Plant protein also will continue to gain traction in 2016, thanks in part to athletes embracing it and to its more earth-friendly aura, Vierhile said.
Specifically, he sees potential for oat protein, which fared best in a 2015 Canadean ingredient survey that found 64% of consumers globally said it would positively impact health. Soy was next with 60.6%, followed by pea protein at 48.9%, he said.
“Consumer awareness is probably holding pea protein back from a more positive rating since 30% of global consumers said they were not familiar with it versus just 14% that said the same thing for soy protein,” he said.

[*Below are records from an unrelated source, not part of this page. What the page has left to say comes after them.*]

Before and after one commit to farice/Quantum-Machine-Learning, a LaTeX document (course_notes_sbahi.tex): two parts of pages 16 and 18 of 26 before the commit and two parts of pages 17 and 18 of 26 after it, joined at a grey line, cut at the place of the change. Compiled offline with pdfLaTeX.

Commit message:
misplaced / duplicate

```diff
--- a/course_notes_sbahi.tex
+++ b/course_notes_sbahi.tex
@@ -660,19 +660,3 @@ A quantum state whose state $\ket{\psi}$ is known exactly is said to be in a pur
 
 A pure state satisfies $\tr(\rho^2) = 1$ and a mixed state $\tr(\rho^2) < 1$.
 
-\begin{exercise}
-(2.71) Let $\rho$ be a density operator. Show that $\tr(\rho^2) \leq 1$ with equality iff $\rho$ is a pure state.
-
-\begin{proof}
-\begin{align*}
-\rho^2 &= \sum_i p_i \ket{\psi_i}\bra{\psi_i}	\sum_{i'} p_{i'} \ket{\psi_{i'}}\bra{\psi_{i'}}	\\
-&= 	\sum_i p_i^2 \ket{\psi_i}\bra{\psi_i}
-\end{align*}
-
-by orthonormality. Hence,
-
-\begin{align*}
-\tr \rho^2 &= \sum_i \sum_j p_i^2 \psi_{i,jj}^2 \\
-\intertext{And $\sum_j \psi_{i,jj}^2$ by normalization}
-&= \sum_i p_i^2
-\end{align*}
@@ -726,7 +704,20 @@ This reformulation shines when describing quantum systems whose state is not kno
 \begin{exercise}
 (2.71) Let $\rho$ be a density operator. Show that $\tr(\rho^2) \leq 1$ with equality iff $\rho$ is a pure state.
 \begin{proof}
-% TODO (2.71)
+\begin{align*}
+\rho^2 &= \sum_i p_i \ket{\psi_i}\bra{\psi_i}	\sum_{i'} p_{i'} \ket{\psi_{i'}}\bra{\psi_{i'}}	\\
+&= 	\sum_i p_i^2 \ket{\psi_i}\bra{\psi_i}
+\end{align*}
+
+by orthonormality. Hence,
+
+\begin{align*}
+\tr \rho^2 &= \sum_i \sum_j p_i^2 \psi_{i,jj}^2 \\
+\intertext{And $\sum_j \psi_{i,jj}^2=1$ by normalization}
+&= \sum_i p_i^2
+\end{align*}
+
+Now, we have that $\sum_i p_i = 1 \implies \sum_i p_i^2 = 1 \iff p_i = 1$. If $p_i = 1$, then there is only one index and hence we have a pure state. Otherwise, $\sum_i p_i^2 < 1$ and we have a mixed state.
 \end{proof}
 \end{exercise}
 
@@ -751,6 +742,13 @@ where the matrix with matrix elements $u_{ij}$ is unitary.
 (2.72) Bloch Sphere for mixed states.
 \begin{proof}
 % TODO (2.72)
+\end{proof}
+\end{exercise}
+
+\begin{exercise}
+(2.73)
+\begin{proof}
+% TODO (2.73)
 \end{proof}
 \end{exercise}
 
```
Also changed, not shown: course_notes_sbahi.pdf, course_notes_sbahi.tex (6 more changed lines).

Consumers also “generally had a warm glow” about nuts, which they perceive to be high in protein, Vierhile said. He explained a Canadean survey found almonds were tops globally with 79.3% of consumers saying they would positively impact health. Hazelnuts followed at 71.7% and peanuts at 62%.
The intense interest in plant protein stems in part from a growing number of “meat-free athletes,” who were much more likely to perceive plant-based protein choices positively than other consumers.
"These “meat-free athletes” were much more likely to perceive plant-based protein choices in a positive light than all consumers. For soy protein, 75% of meat-free athletes said it would have a positive impact on health, versus 61% of consumers overall …. Meat-free athletes were also more bullish on oat protein and soy protein with a 73% positive rating for oat protein and 65% positive for pea protein versus 64% positive for consumers overall for oat protein and 49% positive for consumers overall for pea protein,” he said.
He added that winning athletes’ endorsements is clutch for plant proteins because they can link the ingredients to athletic prowess.
Other trends to watch
The expanding drinkable soup category, spearheaded by Tio Gazpacho, Mucho Gazpacho and the Splendid Spoon, will continue to grow in 2016, Vierhile predicts.
So too will the trend to add better-for-you ingredients to indulgent foods, he said. Consumers are drawn to these products because they feel less guilty about indulging if they also gain health benefits and nutrients at the same time.